So how does that work?
I don't really know, because I've never written a spec assignment in my life.
But here's what I'm envisioning: There's some kind of "cattle call" for entries, or a client who may not be inclined initially to hire you asks you to write something and they'll decide later if they want to use it.
You may figure, hey! I'll get a sample for my portfolio, worst case. Best case, I may earn some $$$ and have ongoing work.
Let's talk about the "sample" fallacy first. Can I tell you how many copywriters have sent me "samples" of Word documents (vs. an actual email or link to a sales page or printed promotion)...and called that a "sample"?
Sorry, charlie. I think of a "sample" as something that's actually been used by the client. The problem is, the majority of spec assignments never get that far.
Instead, they linger in a pile on a far corner of a desk or, worse, remain unopened and attached to a long-forgotten and ignored (yet eternally hopeful) email.
Look, if you're a busy marketing director or publisher, you're going to pay the most attention to the copy you need to review that you're actually paying someone to do.
Or let's say your copy gets looked at...how many rounds of edits do you do for "free"? At what point do they say, we're going with this?

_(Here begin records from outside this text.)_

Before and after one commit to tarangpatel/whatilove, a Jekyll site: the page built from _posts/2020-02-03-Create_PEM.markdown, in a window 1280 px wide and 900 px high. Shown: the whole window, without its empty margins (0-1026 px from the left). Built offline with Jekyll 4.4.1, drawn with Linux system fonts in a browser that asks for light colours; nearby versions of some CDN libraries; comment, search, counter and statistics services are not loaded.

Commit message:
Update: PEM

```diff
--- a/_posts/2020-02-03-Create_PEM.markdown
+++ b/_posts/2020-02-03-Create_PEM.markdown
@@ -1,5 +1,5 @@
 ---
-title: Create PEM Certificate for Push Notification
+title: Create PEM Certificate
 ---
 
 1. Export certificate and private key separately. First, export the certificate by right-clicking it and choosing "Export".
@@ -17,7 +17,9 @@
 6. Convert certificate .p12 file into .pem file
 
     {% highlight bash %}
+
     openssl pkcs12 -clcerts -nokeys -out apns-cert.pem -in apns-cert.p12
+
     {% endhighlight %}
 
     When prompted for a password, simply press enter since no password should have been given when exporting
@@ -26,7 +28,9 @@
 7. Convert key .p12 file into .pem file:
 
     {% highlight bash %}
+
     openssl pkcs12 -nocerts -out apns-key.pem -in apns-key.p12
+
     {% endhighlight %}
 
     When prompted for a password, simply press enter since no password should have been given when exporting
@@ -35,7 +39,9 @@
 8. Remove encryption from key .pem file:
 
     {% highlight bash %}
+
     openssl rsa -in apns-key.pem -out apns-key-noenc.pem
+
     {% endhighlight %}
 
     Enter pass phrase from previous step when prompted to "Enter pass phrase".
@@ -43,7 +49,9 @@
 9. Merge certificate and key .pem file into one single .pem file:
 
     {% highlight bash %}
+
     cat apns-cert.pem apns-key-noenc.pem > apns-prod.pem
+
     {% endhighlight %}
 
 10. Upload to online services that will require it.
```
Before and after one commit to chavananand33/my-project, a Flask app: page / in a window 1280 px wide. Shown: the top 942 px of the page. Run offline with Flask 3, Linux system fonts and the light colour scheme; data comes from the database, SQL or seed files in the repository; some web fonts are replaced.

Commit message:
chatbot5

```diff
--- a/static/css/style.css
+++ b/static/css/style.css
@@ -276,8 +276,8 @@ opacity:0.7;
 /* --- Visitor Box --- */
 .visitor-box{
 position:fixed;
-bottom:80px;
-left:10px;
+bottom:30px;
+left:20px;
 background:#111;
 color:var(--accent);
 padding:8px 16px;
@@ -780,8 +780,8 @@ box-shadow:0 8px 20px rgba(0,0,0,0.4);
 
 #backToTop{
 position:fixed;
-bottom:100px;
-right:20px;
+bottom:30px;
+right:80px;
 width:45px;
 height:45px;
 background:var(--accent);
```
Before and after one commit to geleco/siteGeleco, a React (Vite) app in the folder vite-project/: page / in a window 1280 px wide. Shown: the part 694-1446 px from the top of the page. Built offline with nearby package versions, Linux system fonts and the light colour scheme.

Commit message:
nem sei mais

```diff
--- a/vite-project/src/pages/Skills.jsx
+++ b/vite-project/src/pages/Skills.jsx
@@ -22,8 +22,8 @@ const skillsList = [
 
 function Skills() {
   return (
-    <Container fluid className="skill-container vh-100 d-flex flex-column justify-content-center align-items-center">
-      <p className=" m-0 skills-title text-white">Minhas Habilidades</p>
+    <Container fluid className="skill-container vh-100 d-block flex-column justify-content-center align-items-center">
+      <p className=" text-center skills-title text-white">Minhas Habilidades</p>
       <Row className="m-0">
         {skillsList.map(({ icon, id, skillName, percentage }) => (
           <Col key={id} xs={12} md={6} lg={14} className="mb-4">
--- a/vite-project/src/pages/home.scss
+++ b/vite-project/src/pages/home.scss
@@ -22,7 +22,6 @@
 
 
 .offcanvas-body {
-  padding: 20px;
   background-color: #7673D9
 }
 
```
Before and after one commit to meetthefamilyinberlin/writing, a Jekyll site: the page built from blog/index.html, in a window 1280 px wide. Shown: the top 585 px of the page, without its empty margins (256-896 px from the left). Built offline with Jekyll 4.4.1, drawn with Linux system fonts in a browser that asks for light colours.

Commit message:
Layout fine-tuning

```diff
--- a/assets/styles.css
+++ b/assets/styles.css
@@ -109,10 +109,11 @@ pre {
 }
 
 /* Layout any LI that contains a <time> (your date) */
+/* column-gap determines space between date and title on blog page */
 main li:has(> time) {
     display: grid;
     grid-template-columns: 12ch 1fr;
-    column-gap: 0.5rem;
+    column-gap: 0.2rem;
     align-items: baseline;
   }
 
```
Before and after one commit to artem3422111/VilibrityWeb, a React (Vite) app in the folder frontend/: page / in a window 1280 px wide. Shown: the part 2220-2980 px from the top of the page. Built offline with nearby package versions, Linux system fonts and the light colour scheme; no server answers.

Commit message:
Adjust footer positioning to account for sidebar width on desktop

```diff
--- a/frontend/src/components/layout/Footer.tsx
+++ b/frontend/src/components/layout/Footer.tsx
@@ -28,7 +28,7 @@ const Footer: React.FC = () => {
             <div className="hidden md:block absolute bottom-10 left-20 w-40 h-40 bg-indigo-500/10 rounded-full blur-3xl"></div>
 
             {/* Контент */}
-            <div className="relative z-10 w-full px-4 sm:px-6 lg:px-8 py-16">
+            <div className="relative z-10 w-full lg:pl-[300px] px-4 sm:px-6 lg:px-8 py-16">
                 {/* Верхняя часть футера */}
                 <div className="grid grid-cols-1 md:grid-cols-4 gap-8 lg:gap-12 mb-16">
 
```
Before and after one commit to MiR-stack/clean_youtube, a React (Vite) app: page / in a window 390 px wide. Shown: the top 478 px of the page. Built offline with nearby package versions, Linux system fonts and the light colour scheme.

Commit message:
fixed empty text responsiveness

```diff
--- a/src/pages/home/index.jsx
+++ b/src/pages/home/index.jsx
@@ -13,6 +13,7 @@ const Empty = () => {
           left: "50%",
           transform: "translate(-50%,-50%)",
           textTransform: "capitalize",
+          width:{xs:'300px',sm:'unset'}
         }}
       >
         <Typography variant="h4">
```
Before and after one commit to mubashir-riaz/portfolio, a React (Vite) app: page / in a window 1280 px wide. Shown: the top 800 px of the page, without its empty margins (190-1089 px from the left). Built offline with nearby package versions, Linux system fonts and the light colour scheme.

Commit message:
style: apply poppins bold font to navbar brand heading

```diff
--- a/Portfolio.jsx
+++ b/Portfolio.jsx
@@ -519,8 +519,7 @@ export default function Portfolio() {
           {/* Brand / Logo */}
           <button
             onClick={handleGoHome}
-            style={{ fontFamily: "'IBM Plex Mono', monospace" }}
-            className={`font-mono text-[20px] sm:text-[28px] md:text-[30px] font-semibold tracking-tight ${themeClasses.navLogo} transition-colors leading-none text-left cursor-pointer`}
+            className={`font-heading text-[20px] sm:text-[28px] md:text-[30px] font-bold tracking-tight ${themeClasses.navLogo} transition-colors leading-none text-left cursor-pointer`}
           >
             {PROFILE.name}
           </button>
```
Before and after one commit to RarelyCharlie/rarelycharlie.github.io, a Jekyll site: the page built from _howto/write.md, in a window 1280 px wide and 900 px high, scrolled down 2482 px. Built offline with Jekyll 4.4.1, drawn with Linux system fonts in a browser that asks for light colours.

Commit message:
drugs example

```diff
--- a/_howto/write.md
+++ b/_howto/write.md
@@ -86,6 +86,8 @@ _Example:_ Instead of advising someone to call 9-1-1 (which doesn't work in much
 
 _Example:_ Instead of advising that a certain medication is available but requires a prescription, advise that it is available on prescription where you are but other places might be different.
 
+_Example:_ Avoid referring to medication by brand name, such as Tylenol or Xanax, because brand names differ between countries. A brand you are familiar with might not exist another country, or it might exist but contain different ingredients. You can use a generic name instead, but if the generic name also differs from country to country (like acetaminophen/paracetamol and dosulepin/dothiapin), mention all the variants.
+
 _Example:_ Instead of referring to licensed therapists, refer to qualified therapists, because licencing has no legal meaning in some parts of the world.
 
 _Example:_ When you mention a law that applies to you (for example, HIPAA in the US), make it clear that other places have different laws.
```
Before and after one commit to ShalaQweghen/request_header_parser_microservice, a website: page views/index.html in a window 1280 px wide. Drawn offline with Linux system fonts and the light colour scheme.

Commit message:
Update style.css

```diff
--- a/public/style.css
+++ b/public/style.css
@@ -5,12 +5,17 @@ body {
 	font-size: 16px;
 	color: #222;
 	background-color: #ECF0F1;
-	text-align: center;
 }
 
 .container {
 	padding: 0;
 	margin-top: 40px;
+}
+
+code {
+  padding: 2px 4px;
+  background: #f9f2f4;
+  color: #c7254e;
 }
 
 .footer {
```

And then what kind of leverage and bargaining power do you have at that point to cut a good deal for yourself?
You're mostly relying on the client's good will at this point. Now, if they're super impressed, I'd assume they want to make you happy.
But if you're that good, why wouldn't you have asked for money up-front like any solid professional?
I also feel strongly (having just advised a copywriter earlier this afternoon along these lines), that if you offer right out of the gate to write something on spec for a prospective client, you've just labeled yourself "newbie" or worse, "desperate" (and in the client's mind, probably not very good.)
So I really hate when I see people who ARE good copywriters (let alone faking-it-till-they-make-it)use that SPEC word.
Just avoid it like the plague, hear me?
Let's eliminate it from the copy-universe.